As I research my family history, I am currently aware of a few for whom I've found draft cards from the first two World Wars. I love finding draft cards. To read their physical descriptions and see their signatures these men become more alive to me.
There are only two men I've know personally to serve in the World wars.
My Grandpa Jay on my father's side served in Europe. He was on the beach in Normandy on D-day. He was a translator and hit the beach in a later boat. But I have a sketch of the boats and beach a friend of his did that day as they watched the horror unfold. He passed when I was five.
My Grampy on my mother's side served in the Pacific. He worked as an x-ray tech, serving on islands like Guam and New Caledonia. He passed when I was 13.
When I think of the peril in which they lived their lives over those dangerous years, to serve their country and fight for global freedom, I get teary-eyed. Especially when I weigh in the fact that so many men and women didn't return home, families were shattered, and future hopes were destroyed,
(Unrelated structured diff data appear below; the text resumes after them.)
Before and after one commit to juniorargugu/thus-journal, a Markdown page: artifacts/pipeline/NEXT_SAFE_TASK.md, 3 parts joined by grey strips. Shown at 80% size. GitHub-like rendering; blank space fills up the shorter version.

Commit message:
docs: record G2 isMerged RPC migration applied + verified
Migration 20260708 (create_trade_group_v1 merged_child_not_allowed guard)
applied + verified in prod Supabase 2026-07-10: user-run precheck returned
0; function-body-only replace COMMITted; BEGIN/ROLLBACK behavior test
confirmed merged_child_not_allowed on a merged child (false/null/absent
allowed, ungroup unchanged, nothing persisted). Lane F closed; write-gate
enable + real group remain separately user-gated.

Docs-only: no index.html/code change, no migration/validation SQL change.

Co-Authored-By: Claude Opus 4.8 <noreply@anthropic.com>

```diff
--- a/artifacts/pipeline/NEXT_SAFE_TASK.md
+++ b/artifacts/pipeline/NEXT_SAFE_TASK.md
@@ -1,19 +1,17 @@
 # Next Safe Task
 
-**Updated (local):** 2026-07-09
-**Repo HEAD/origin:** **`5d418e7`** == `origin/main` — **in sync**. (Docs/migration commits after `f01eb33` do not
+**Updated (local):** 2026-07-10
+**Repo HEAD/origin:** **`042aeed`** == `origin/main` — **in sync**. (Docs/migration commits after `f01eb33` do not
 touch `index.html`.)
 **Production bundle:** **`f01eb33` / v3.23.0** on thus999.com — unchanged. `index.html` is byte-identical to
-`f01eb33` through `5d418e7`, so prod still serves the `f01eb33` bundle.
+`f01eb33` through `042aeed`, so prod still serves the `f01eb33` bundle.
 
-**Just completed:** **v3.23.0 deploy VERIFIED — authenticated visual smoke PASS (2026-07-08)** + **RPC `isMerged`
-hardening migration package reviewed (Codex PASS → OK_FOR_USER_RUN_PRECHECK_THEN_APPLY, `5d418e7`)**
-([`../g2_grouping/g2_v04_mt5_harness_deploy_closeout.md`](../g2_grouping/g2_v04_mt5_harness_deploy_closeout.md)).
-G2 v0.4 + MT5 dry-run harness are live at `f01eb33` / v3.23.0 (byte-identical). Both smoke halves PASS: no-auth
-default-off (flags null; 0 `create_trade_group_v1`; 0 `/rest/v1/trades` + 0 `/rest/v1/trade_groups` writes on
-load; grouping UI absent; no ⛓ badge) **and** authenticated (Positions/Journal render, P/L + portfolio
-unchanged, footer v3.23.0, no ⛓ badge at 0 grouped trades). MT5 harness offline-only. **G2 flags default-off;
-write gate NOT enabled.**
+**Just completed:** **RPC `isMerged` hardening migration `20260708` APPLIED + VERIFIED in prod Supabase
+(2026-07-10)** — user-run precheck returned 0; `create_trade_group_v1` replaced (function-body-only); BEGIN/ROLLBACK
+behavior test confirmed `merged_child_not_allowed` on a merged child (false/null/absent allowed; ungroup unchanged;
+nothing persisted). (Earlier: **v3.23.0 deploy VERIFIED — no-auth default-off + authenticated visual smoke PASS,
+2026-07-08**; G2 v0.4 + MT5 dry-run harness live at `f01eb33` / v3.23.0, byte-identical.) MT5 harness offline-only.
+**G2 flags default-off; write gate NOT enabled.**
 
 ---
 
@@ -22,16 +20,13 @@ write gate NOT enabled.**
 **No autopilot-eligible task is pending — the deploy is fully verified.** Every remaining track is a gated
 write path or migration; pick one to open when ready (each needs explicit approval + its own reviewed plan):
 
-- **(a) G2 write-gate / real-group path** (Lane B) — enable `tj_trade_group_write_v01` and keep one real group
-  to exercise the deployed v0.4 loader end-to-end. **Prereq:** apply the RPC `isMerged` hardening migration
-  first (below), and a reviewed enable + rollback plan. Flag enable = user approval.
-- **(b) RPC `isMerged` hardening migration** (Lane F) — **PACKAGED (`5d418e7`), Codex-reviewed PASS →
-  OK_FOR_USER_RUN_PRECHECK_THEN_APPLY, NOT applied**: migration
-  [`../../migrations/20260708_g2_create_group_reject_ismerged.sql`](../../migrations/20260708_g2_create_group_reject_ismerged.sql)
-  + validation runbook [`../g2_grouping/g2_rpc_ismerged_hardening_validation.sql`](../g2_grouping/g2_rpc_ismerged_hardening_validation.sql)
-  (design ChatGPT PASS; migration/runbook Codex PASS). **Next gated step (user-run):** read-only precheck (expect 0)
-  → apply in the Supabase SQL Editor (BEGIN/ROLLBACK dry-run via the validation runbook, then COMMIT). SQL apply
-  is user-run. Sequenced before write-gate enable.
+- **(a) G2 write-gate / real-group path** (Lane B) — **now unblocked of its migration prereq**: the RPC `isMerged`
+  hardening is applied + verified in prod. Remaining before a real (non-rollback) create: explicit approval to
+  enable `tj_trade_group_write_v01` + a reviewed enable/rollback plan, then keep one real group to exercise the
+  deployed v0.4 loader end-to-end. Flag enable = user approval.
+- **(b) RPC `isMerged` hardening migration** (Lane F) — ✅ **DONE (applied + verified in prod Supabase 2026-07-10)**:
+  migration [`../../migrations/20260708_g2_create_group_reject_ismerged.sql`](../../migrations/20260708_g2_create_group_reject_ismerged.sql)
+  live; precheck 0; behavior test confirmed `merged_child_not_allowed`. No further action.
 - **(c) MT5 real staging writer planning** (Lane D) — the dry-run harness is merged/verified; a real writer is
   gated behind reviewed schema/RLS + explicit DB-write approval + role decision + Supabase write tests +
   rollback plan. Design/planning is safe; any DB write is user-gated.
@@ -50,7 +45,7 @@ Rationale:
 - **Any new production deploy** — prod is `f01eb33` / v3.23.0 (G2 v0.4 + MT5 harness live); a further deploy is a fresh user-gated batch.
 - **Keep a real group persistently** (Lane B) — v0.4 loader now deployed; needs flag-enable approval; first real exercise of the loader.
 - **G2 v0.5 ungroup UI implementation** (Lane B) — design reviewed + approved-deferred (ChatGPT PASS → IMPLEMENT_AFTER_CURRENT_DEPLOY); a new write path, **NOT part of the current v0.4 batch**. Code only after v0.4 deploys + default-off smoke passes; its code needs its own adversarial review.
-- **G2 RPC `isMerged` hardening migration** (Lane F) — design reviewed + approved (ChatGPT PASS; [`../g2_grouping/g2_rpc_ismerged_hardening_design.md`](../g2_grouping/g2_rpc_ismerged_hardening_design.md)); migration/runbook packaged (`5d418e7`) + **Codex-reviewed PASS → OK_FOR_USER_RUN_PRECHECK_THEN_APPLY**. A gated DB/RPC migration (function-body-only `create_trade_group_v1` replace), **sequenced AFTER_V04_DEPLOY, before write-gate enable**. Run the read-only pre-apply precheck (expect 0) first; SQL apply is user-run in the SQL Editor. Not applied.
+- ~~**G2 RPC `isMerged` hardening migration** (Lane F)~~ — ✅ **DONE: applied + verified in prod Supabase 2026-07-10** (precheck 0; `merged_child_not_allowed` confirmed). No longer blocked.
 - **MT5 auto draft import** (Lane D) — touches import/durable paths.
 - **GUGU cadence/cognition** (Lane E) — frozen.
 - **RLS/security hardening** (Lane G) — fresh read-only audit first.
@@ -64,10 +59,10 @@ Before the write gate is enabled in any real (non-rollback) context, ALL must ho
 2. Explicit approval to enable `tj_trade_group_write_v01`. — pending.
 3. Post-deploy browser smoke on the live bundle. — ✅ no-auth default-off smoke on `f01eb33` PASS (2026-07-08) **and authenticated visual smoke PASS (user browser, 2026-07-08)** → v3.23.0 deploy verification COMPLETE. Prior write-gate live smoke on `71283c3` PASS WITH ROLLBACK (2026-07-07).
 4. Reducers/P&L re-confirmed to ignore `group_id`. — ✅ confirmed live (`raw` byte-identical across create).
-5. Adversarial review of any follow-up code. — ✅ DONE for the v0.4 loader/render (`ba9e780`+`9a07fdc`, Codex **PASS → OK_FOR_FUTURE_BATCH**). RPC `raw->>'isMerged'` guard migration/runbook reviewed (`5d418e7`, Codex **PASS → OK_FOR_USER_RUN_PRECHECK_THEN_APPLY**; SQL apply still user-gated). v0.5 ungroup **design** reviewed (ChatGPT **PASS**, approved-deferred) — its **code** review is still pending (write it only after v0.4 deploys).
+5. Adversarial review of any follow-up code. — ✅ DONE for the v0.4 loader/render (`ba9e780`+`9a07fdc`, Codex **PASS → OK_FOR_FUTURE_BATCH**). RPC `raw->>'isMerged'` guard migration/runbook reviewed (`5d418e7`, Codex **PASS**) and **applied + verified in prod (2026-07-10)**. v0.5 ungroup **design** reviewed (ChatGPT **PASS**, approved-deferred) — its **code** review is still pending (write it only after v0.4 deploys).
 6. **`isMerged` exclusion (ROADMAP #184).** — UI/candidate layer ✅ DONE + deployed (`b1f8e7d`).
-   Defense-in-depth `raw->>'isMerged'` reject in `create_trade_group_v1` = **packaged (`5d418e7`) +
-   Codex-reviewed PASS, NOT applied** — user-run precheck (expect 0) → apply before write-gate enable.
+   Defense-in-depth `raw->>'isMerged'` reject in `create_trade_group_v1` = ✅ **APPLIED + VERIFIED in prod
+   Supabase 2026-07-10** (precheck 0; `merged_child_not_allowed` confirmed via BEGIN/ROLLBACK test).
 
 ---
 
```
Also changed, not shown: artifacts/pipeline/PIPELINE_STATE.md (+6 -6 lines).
It breaks my heart.
But, I am one of the lucky ones. Both of my grandfathers survived with all limbs intact, returned to their families and raised children, my parents. Most families cannot say the same.
So as you go about your picnics and swimming parties on this holiday, please take a moment of silence to honor those men and women, whose faces you know and those you don't, who cared enough to lay down their lives so you could enjoy this moment of freedom.